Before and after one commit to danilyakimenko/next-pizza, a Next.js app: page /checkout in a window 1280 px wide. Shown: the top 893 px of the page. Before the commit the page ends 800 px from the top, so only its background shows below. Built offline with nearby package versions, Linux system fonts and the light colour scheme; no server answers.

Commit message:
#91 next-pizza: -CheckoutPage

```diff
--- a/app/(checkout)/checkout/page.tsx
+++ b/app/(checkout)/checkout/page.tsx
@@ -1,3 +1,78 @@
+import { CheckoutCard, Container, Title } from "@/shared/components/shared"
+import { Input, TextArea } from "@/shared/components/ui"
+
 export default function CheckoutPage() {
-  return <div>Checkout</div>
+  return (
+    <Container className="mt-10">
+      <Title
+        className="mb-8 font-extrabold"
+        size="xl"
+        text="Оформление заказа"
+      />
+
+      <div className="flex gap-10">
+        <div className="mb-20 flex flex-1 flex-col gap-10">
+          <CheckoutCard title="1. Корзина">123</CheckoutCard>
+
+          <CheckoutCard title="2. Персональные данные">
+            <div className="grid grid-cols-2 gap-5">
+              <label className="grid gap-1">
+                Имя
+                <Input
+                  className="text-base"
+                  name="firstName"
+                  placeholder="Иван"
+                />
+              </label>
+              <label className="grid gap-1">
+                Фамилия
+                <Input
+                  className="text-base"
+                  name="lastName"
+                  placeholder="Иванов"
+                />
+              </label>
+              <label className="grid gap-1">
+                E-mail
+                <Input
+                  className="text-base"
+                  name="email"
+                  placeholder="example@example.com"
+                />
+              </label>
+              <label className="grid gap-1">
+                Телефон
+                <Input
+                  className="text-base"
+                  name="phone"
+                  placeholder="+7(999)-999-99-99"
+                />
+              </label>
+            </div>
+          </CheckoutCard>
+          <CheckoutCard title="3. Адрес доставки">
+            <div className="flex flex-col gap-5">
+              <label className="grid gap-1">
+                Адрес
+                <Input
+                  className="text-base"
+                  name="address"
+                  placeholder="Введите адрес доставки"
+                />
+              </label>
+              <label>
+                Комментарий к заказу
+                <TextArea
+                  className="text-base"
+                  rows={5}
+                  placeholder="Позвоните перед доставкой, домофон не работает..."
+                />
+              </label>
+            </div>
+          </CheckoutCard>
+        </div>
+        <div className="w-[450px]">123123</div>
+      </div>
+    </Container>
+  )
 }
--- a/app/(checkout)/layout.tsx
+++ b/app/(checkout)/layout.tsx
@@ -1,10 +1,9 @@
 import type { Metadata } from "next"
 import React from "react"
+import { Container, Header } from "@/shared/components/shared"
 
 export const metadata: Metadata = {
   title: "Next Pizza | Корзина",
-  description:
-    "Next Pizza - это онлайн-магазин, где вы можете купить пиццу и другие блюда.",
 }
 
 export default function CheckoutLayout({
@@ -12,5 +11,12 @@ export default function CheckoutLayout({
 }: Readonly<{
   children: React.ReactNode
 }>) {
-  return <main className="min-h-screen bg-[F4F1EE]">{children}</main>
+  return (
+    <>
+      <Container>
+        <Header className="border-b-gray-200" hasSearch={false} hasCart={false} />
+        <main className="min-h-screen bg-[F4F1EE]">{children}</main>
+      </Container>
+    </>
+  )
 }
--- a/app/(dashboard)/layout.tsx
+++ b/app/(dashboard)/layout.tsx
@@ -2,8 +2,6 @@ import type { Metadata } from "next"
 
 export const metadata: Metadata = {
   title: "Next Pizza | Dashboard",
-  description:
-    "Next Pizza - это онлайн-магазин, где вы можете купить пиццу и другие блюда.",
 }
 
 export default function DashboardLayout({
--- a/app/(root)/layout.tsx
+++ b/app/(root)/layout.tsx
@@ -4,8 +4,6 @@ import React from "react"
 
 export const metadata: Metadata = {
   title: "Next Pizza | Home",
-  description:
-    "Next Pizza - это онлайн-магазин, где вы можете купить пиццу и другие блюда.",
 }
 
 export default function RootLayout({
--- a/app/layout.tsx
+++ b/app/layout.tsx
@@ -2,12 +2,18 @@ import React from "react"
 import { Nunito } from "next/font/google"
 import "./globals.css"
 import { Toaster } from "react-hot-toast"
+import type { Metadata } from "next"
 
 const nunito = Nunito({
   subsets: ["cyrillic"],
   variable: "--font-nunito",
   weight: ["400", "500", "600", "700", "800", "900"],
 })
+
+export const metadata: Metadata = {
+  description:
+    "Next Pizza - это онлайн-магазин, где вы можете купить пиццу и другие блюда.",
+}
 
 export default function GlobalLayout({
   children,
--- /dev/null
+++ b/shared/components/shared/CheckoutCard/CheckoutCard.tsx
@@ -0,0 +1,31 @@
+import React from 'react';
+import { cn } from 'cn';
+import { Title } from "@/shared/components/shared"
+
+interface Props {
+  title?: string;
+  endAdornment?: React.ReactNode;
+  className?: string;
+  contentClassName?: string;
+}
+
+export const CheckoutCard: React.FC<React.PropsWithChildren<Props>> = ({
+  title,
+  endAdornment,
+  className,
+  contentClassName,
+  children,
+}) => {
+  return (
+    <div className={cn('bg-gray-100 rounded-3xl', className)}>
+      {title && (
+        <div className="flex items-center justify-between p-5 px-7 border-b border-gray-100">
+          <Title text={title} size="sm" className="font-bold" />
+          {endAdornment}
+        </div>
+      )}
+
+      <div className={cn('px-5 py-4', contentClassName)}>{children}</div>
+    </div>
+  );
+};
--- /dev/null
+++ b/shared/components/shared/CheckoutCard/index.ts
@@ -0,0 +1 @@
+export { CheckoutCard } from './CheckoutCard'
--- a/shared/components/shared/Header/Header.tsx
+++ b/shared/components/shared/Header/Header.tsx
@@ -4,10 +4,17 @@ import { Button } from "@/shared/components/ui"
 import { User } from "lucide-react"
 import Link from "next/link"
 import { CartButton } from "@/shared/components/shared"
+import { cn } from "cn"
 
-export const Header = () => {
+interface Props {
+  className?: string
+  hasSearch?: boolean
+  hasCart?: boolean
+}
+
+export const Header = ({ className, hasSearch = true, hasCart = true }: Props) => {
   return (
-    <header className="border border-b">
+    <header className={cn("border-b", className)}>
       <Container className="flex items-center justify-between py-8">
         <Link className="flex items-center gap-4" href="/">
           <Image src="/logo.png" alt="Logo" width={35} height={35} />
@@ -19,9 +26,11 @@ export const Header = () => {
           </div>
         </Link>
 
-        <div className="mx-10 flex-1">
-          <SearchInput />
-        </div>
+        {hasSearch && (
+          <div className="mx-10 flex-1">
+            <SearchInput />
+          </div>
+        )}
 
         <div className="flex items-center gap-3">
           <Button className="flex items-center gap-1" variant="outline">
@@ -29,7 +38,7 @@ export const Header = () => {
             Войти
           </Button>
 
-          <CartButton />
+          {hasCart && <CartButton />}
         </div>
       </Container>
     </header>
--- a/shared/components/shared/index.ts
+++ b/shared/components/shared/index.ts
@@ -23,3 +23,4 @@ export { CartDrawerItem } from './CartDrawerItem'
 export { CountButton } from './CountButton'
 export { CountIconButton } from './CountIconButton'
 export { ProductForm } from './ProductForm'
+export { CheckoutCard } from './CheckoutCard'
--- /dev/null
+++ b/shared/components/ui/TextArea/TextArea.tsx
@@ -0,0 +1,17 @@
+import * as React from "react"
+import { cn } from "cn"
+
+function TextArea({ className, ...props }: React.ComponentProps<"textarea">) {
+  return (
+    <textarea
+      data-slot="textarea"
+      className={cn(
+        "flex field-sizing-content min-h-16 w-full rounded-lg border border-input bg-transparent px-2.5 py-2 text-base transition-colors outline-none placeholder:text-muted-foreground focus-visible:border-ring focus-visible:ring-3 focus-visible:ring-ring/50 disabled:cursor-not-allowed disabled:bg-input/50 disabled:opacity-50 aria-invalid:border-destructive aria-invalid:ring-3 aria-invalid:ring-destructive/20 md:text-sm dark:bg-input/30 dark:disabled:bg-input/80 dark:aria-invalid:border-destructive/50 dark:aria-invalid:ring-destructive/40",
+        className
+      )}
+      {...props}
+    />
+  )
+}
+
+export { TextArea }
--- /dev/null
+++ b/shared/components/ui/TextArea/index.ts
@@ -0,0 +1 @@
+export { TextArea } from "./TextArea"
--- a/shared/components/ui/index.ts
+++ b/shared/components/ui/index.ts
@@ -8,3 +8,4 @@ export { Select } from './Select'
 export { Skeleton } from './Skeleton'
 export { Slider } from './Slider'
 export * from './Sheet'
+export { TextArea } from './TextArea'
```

•••••

● Your objective: Report each line above containing the string "hasSearch".

● Solution to the exercise:
+        <Header className="border-b-gray-200" hasSearch={false} hasCart={false} />
+  hasSearch?: boolean
+export const Header = ({ className, hasSearch = true, hasCart = true }: Props) => {
+        {hasSearch && (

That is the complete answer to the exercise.